So, Dr. Cathy Graham, Medical Director of the St. John West Shore Hospital Breast Health Center, insisted that Terrie have a biopsy.
The biopsy came back positive. And Terrie became SJWS’s first-ever patient in its BLES program – a unique, minimally invasive out-patient surgical procedure that removed her cancer without a trip to the Operating Room. “People do not realize that 15 per cent of breast cancers do not show up on mammograms,” said Joyce Forristell, SJWS Breast Health Coordinator. “It happens, and that is why breast self-examination is so important.”
“That is the message I want to get out,” said Terrie. “This is Breast Health Awareness Month. We all hear about it so much. But it can’t be over-stated. Self-examination is so important.”
“If Dr. Cathy Graham did not insist that she have a biopsy, nothing would have been detected at that time,” said Joyce. “She was the Hospital’s first ever BLES patient and that saved her a trip to the OR – she was able to drive herself to the hospital and home right after her procedure.”
St. John Medical Center is the only Northeast Ohio hospital, and one of only 75 hospitals nationwide, to offer the Intact™ Breast Lesion Excision System (BLES.) This image-guided, minimally invasive biopsy procedure allows for a slender wand to be inserted through a small incision in the breast to remove an intact sample of suspicious tissue for analysis. “Terrie needed just one suture after her procedure,” commented Joyce.
BLES eliminates the need for many women with a suspicious lesion to undergo invasive surgery and a potentially painful recovery. Additionally, it can be used as an alternative to a needle biopsy, which can disturb the lesion and only removes a small portion of the entire tissue.
Terrie was found to have an aggressive form of breast cancer. She proceeded to have two additional breast surgeries plus another surgery for a port placement in which to receive her Chemotherapy. She had all of her surgeries done at St. John West Shore Hospital. She had her Chemotherapy and Radiation done at the Ireland Cancer Center on Clague Road.
Terrie is also a member of the “Hope Group,” the SJWS breast cancer support group that is co-facilitated by Lydia Gadd, Professional Clinical Counselor at SJWS, and Forristell.

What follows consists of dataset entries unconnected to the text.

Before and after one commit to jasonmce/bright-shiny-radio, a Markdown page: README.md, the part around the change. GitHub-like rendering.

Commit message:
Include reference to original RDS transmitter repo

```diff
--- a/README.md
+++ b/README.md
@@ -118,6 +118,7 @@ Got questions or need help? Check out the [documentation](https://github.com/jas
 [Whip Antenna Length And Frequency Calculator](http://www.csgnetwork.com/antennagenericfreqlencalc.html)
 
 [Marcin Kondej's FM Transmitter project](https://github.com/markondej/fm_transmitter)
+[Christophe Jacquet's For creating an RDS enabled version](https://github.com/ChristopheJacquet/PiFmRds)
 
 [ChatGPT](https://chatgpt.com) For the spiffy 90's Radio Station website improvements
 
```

“I really enjoyed the group,” said Terrie, 42, married and the mother of four. “There is a lot of learning about breast cancer, diet, exercise, all sorts of support. I am deeply religious and did not want to compromise my faith, but I discovered this group was about learning and support.”

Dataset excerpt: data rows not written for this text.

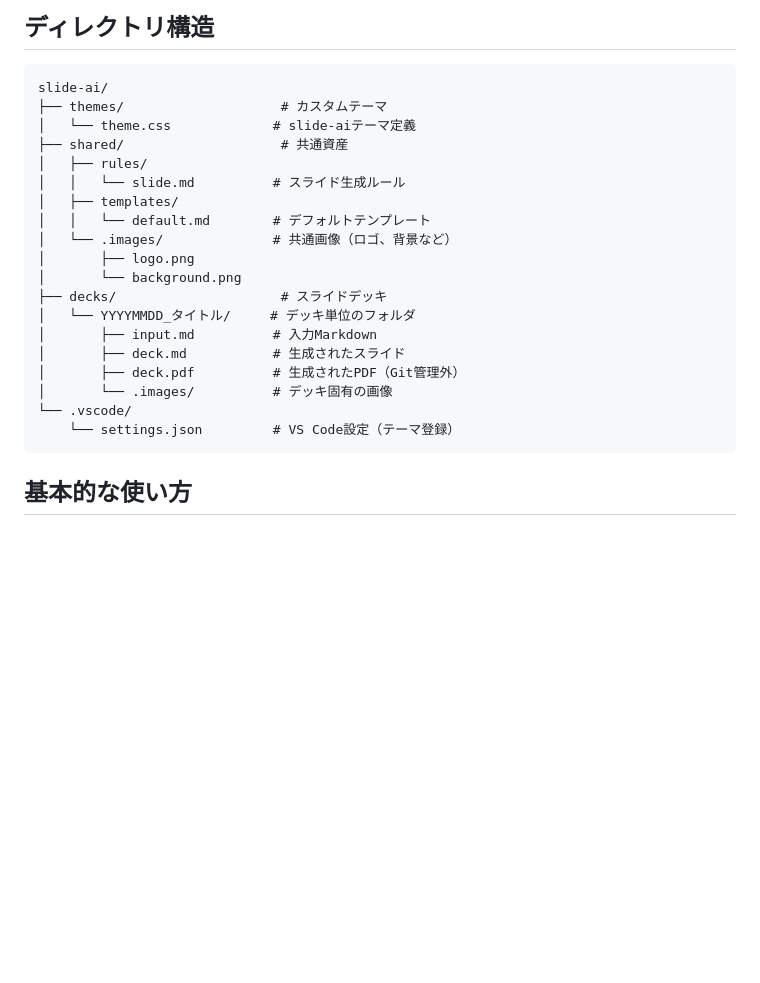
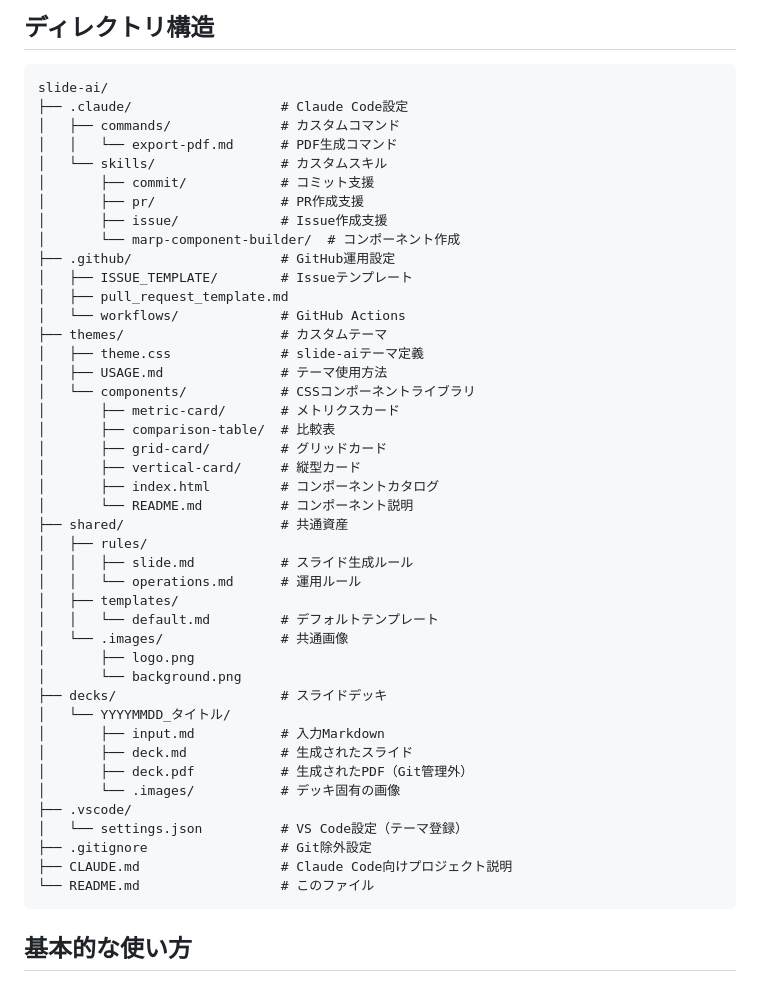
Before and after one commit to nikawa2161/slide-ai, a Markdown page: README.md, the part around one of its changes. GitHub-like rendering; blank space fills up the shorter version.

````diff
--- a/README.md
+++ b/README.md
@@ -16,24 +16,48 @@ Claude CodeのAIアシスタントを使用して、MarkdownファイルからMa
 
 ```
 slide-ai/
+├── .claude/                   # Claude Code設定
+│   ├── commands/              # カスタムコマンド
+│   │   └── export-pdf.md      # PDF生成コマンド
+│   └── skills/                # カスタムスキル
+│       ├── commit/            # コミット支援
+│       ├── pr/                # PR作成支援
+│       ├── issue/             # Issue作成支援
+│       └── marp-component-builder/  # コンポーネント作成
+├── .github/                   # GitHub運用設定
+│   ├── ISSUE_TEMPLATE/        # Issueテンプレート
+│   ├── pull_request_template.md
+│   └── workflows/             # GitHub Actions
 ├── themes/                    # カスタムテーマ
-│   └── theme.css             # slide-aiテーマ定義
+│   ├── theme.css              # slide-aiテーマ定義
+│   ├── USAGE.md               # テーマ使用方法
+│   └── components/            # CSSコンポーネントライブラリ
+│       ├── metric-card/       # メトリクスカード
+│       ├── comparison-table/  # 比較表
+│       ├── grid-card/         # グリッドカード
+│       ├── vertical-card/     # 縦型カード
+│       ├── index.html         # コンポーネントカタログ
+│       └── README.md          # コンポーネント説明
 ├── shared/                    # 共通資産
 │   ├── rules/
-│   │   └── slide.md          # スライド生成ルール
+│   │   ├── slide.md           # スライド生成ルール
+│   │   └── operations.md      # 運用ルール
 │   ├── templates/
-│   │   └── default.md        # デフォルトテンプレート
-│   └── .images/              # 共通画像（ロゴ、背景など）
+│   │   └── default.md         # デフォルトテンプレート
+│   └── .images/               # 共通画像
 │       ├── logo.png
 │       └── background.png
 ├── decks/                     # スライドデッキ
-│   └── YYYYMMDD_タイトル/     # デッキ単位のフォルダ
-│       ├── input.md          # 入力Markdown
-│       ├── deck.md           # 生成されたスライド
-│       ├── deck.pdf          # 生成されたPDF（Git管理外）
-│       └── .images/          # デッキ固有の画像
-└── .vscode/
-    └── settings.json         # VS Code設定（テーマ登録）
+│   └── YYYYMMDD_タイトル/
+│       ├── input.md           # 入力Markdown
+│       ├── deck.md            # 生成されたスライド
+│       ├── deck.pdf           # 生成されたPDF（Git管理外）
+│       └── .images/           # デッキ固有の画像
+├── .vscode/
+│   └── settings.json          # VS Code設定（テーマ登録）
+├── .gitignore                 # Git除外設定
+├── CLAUDE.md                  # Claude Code向けプロジェクト説明
+└── README.md                  # このファイル
 ```
 
 ## 基本的な使い方
````
Also changed, not shown: other parts of README.md (+60 -0 lines).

“Women are frequently the care-givers so they become the last to take care of themselves,” said Joyce. “This group gives them a resource with elements of education and support. It is not a boo-hoo session, but a learning service that empowers you and helps you understand what you are doing and why you are doing it. Women are so used to being caregivers that this is the first time many need to care for themselves.

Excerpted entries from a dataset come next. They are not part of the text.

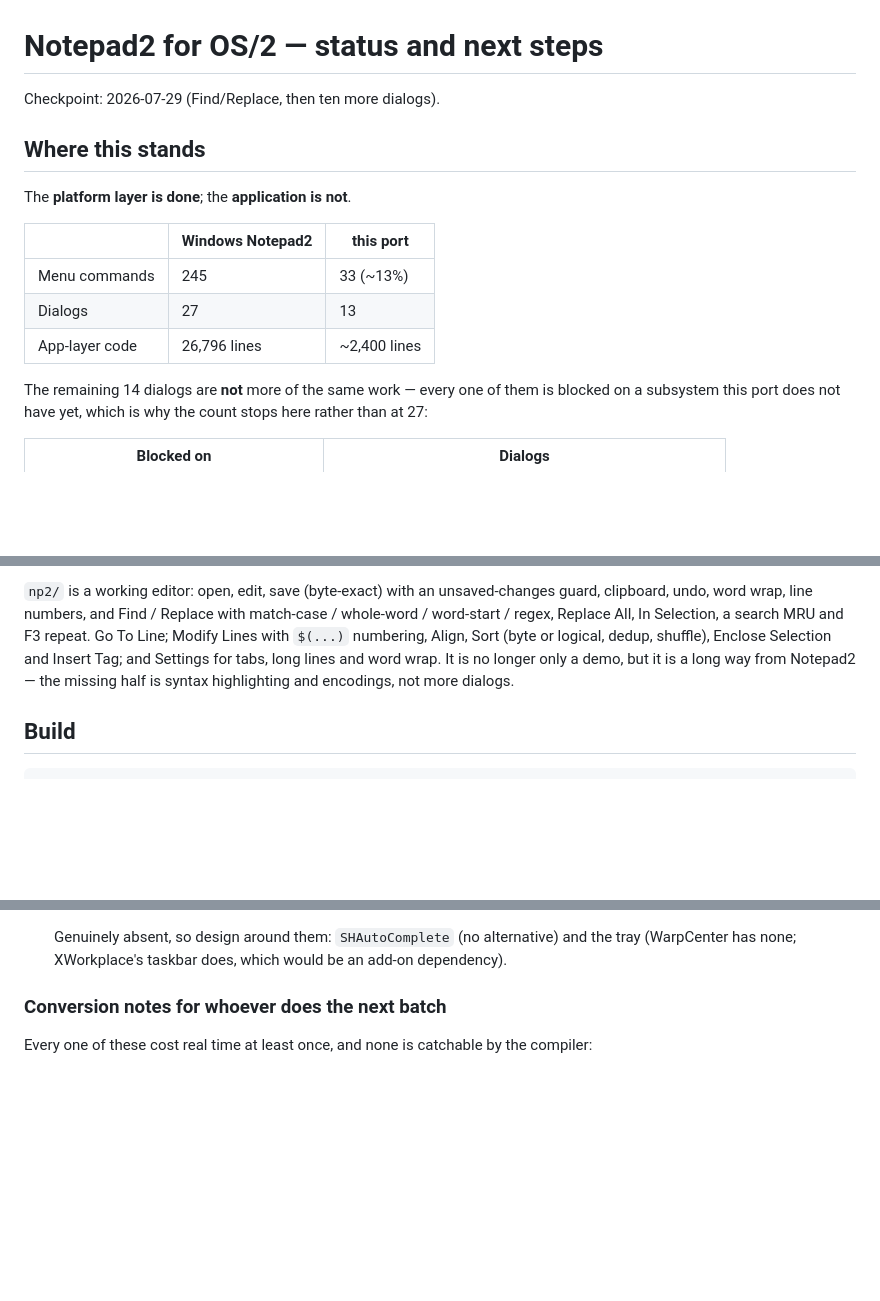
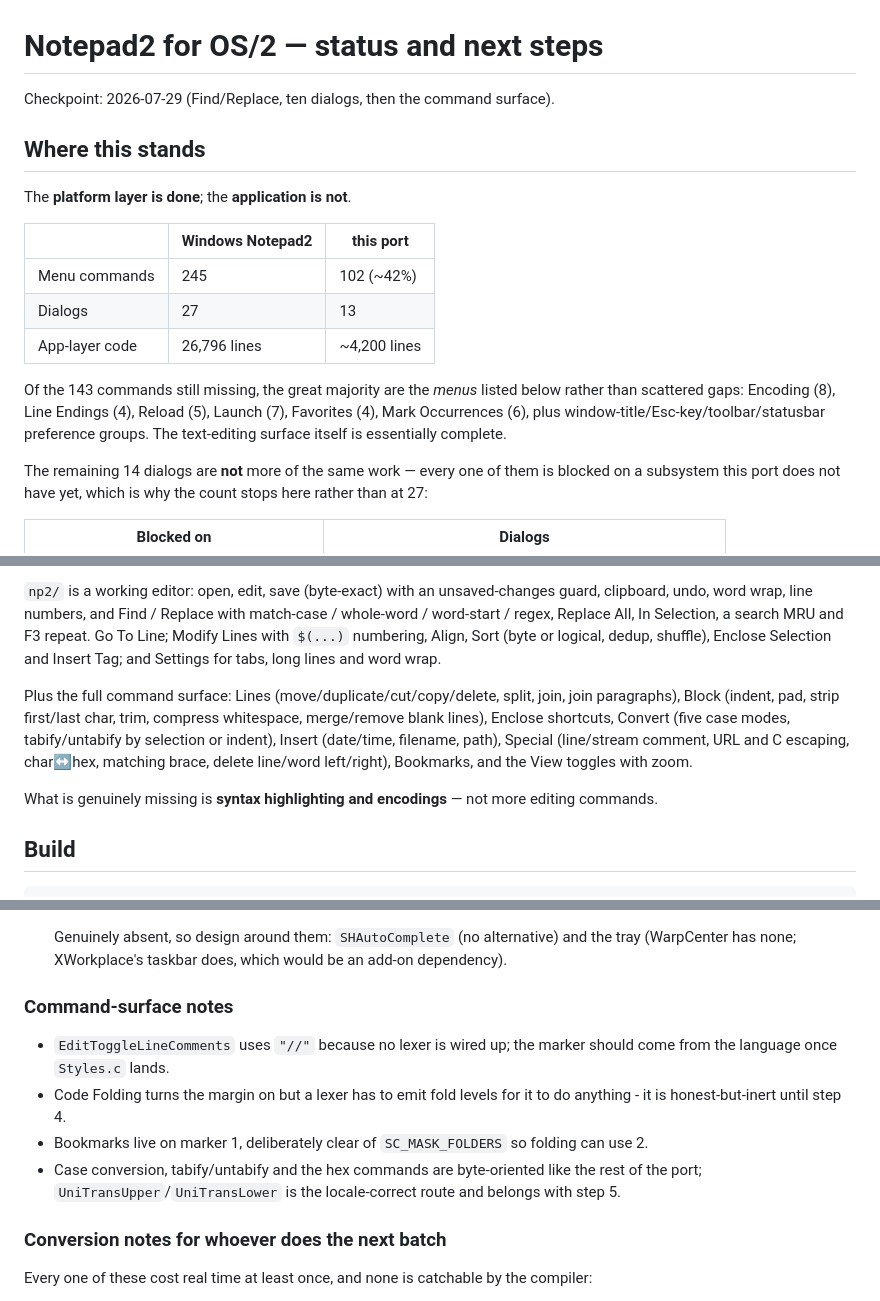
Before and after one commit to phaelonimaire/notepad2-os2, a Markdown page: NEXT.md, 3 parts joined by grey strips. Rendered like a GitHub page; blank space fills up the shorter version.

Commit message:
NEXT.md: 102 of 245 commands; name what the remaining 143 actually are
The text-editing surface is essentially complete. What is left is mostly
whole preference/encoding menus blocked on subsystems, not scattered gaps -
worth stating so the percentage is not read as "two thirds of the editing
still missing".

Co-Authored-By: Claude Opus 5 <noreply@anthropic.com>

```diff
--- a/NEXT.md
+++ b/NEXT.md
@@ -1,6 +1,6 @@
 # Notepad2 for OS/2 — status and next steps
 
-Checkpoint: 2026-07-29 (Find/Replace, then ten more dialogs).
+Checkpoint: 2026-07-29 (Find/Replace, ten dialogs, then the command surface).
 
 ## Where this stands
 
@@ -8,9 +8,14 @@ The **platform layer is done**; the **application is not**.
 
 | | Windows Notepad2 | this port |
 |---|---|---|
-| Menu commands | 245 | 33 (~13%) |
+| Menu commands | 245 | 102 (~42%) |
 | Dialogs | 27 | 13 |
-| App-layer code | 26,796 lines | ~2,400 lines |
+| App-layer code | 26,796 lines | ~4,200 lines |
+
+Of the 143 commands still missing, the great majority are the *menus* listed below rather than
+scattered gaps: Encoding (8), Line Endings (4), Reload (5), Launch (7), Favorites (4), Mark
+Occurrences (6), plus window-title/Esc-key/toolbar/statusbar preference groups. The text-editing
+surface itself is essentially complete.
 
 The remaining 14 dialogs are **not** more of the same work — every one of them is blocked on a
 subsystem this port does not have yet, which is why the count stops here rather than at 27:
@@ -39,8 +44,15 @@ portable translation units compile unmodified. All of it verified on screen, not
 undo, word wrap, line numbers, and Find / Replace with match-case / whole-word / word-start / regex,
 Replace All, In Selection, a search MRU and F3 repeat. Go To Line; Modify Lines with `$(...)`
 numbering, Align, Sort (byte or logical, dedup, shuffle), Enclose Selection and Insert Tag; and
-Settings for tabs, long lines and word wrap. It is no longer only a demo, but it is a long way from
-Notepad2 — the missing half is syntax highlighting and encodings, not more dialogs.
+Settings for tabs, long lines and word wrap.
+
+Plus the full command surface: Lines (move/duplicate/cut/copy/delete, split, join, join paragraphs),
+Block (indent, pad, strip first/last char, trim, compress whitespace, merge/remove blank lines),
+Enclose shortcuts, Convert (five case modes, tabify/untabify by selection or indent), Insert
+(date/time, filename, path), Special (line/stream comment, URL and C escaping, char↔hex, matching
+brace, delete line/word left/right), Bookmarks, and the View toggles with zoom.
+
+What is genuinely missing is **syntax highlighting and encodings** — not more editing commands.
 
 ## Build
 
@@ -99,6 +111,16 @@ wrc np2.res np2.exe
 
    Genuinely absent, so design around them: `SHAutoComplete` (no alternative) and the tray
    (WarpCenter has none; XWorkplace's taskbar does, which would be an add-on dependency).
+
+### Command-surface notes
+
+- `EditToggleLineComments` uses `"//"` because no lexer is wired up; the marker should come from
+  the language once `Styles.c` lands.
+- Code Folding turns the margin on but a lexer has to emit fold levels for it to do anything - it
+  is honest-but-inert until step 4.
+- Bookmarks live on marker 1, deliberately clear of `SC_MASK_FOLDERS` so folding can use 2.
+- Case conversion, tabify/untabify and the hex commands are byte-oriented like the rest of the
+  port; `UniTransUpper`/`UniTransLower` is the locale-correct route and belongs with step 5.
 
 ### Conversion notes for whoever does the next batch
 
```
Also changed, not shown: other parts of NEXT.md (+1 -1 lines).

“Terrie has utilized our Breast Health Services throughout the continuum of her care and she is a great addition to the “Hope Group”. She is an outstanding woman and has had to face a lot this past year and has evolved strong, educated and pro-active in breast health! She is truly amazing!” said Joyce.
And Terrie, headed back to her busy life as a wife and mother, once again urges all women to start taking care of their health with one simple test – breast self-examination. “You read about it all the time, you hear about it all the time. But you should be doing it!” said Terrie.
For additional information about BLES, or the St. John Medical Center Breast Health Program, contact Joyce at 440-827-5459.